    miha Member

    Messages:
    1,223
    Joined:
    Feb 15, 2007
    Location:
    Slovenia
    Shooter:
    Multi Format
    I never said that. The fact is that most of the Gevaert developers were formulated when LF was the norm. Later on more sofisticated developers came to the market (Windish, Beutler,...) designed primarily for roll film, but LF was still being developed in the old formulae, hence my question.
     
  13. miha

    miha Member

    Messages:
    1,223
    Joined:
    Feb 15, 2007
    Location:
    Slovenia
    Shooter:
    Multi Format
    I already have my favourite.:wink:
     
  14. Gerald C Koch

    Gerald C Koch Member

    Messages:
    6,323
    Joined:
    Jul 12, 2010
    Location:
    Southern USA
    Shooter:
    Multi Format
    My point was that the book's author seems to be making an artificial distinction between developer formulations. My comment was not directed toward you. As I said, hard to tell without having access to the chapter.
     
  15. DREW WILEY

    DREW WILEY Member

    Messages:
    4,906
    Joined:
    Jul 14, 2011
    Shooter:
    8x10 Format
    I use exactly the same pyro developer options for 35mm film as for 8x10 sheet film, but could use something as common as D76 for either if I
    wanted to. Sometimes there are reasons to use specialized developers to optimize extremely fine-grained miniature camera films, but there is
    really no warranted distinction between other film sizes. The nice thing about large format is that you generally don't need to enlarge the original nearly as much, so can concentrate more on tonality or speed when choosing a film and developer combination, and worry less about
    things like grain per se. So in this respect, you have even more developer options when working with large format, not less.
     
  16. miha

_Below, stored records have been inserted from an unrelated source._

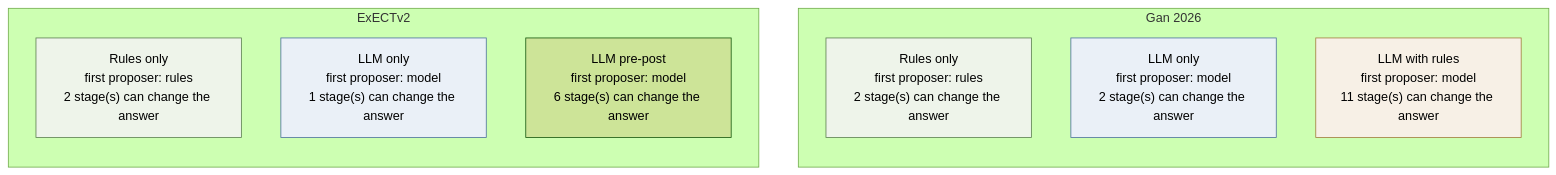
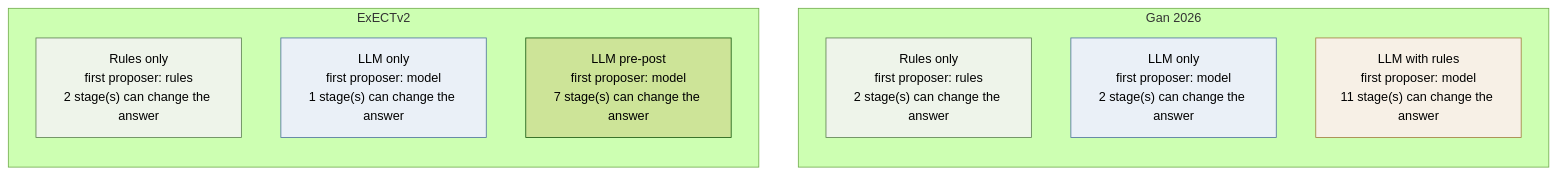
One commit to cbrown564-alt/clinical_extraction changed the diagram in docs/architecture/diagrams/overview.md. Above: the diagram before and after it, drawn with Mermaid (forest theme). The commit also changed other lines of this file and 15 other files, not shown here.

First line of the commit message:
Show the ExECT select-rule stage on the architecture cards.

````diff
--- a/docs/architecture/diagrams/overview.md
+++ b/docs/architecture/diagrams/overview.md
@@ -10,27 +10,27 @@
 ```mermaid
 flowchart TB
   subgraph gan2026[Gan 2026]
     direction TB
     gan2026_rules_only["Rules only<br/>first proposer: rules<br/>2 stage(s) can change the answer"]
     gan2026_llm_only["LLM only<br/>first proposer: model<br/>2 stage(s) can change the answer"]
     gan2026_llm_with_rules["LLM with rules<br/>first proposer: model<br/>11 stage(s) can change the answer"]
   end
   subgraph exectv2[ExECTv2]
     direction TB
     exectv2_rules_only["Rules only<br/>first proposer: rules<br/>2 stage(s) can change the answer"]
     exectv2_llm_only["LLM only<br/>first proposer: model<br/>1 stage(s) can change the answer"]
-    exectv2_llm_pre_post["LLM pre-post<br/>first proposer: model<br/>6 stage(s) can change the answer"]
+    exectv2_llm_pre_post["LLM pre-post<br/>first proposer: model<br/>7 stage(s) can change the answer"]
   end
 
   class gan2026_rules_only rules;
   class gan2026_llm_only llm;
   class gan2026_llm_with_rules llm_with_rules;
   class exectv2_rules_only rules;
   class exectv2_llm_only llm;
   class exectv2_llm_pre_post llm_pre_post;
   classDef rules fill:#eef4ea,stroke:#5a7d4f;
   classDef rules_only fill:#eef4ea,stroke:#5a7d4f;
   classDef llm_only fill:#eaf0f7,stroke:#4a6f9c;
   classDef llm fill:#eaf0f7,stroke:#4a6f9c;
   classDef llm_with_rules fill:#f7f0e6,stroke:#a07b3c;
 ```
````
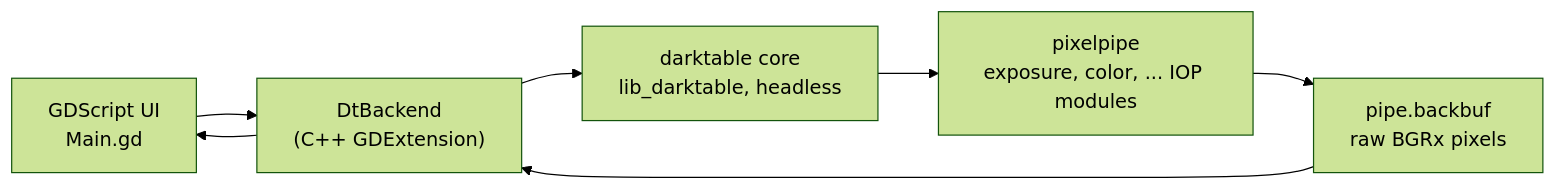
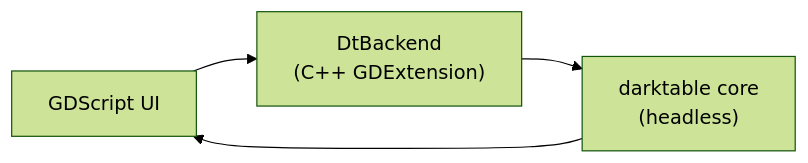
Before and after one commit to addy999/luxe: the diagram in README.md, drawn with Mermaid (forest theme). The commit also changed other lines of this file, not shown here.

````diff
--- a/README.md
+++ b/README.md
@@ -189,9 +138,6 @@
 ```mermaid
 flowchart LR
-    UI["GDScript UI<br/>Main.gd"] --> BE["DtBackend<br/>(C++ GDExtension)"]
-    BE --> DT["darktable core<br/>lib_darktable, headless"]
-    DT --> PIPE["pixelpipe<br/>exposure, color, ... IOP modules"]
-    PIPE --> BUF["pipe.backbuf<br/>raw BGRx pixels"]
-    BUF --> BE
-    BE --> UI
+    UI["GDScript UI"] --> BE["DtBackend<br/>(C++ GDExtension)"]
+    BE --> DT["darktable core<br/>(headless)"]
+    DT --> UI
 ```
````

    miha Member

    Messages:
    1,223
    Joined:
    Feb 15, 2007
    Location:
    Slovenia
    Shooter:
    Multi Format
    This could very well be the case, but perhaps we agree that dedicated developers exist. And that LF generally calls for a higher beta, and also that shorter times are benefical for the operator developing in trays. The author of the book speeks about these properties.
     
  17. miha

    miha Member

    Messages:
    1,223
    Joined:
    Feb 15, 2007
    Location:
    Slovenia
    Shooter:
    Multi Format
    True, but most of the pyro developers were reformulated to suite rhe current films in use.
     
  18. DREW WILEY

    DREW WILEY Member

    Messages:
    4,906
    Joined:
    Jul 14, 2011
    Shooter:
    8x10 Format
    Wander over to the Large Format Forum and it will be abundantly apparent that we large format practitioners have long used many types of film
    and developers, will continue to argue over the merits of our favorite methods, and that almost nothing of what you describe is necessarily correct with respect to typical practice. There are even many different ways of tray processing, which will in turn affect the specific outcome.
    Film keep changing, developers too, but all kinds of combinations of new and old themes coexist. A pyro formula from the 1930's could be made
    to work just as well today. But now we know about even more options.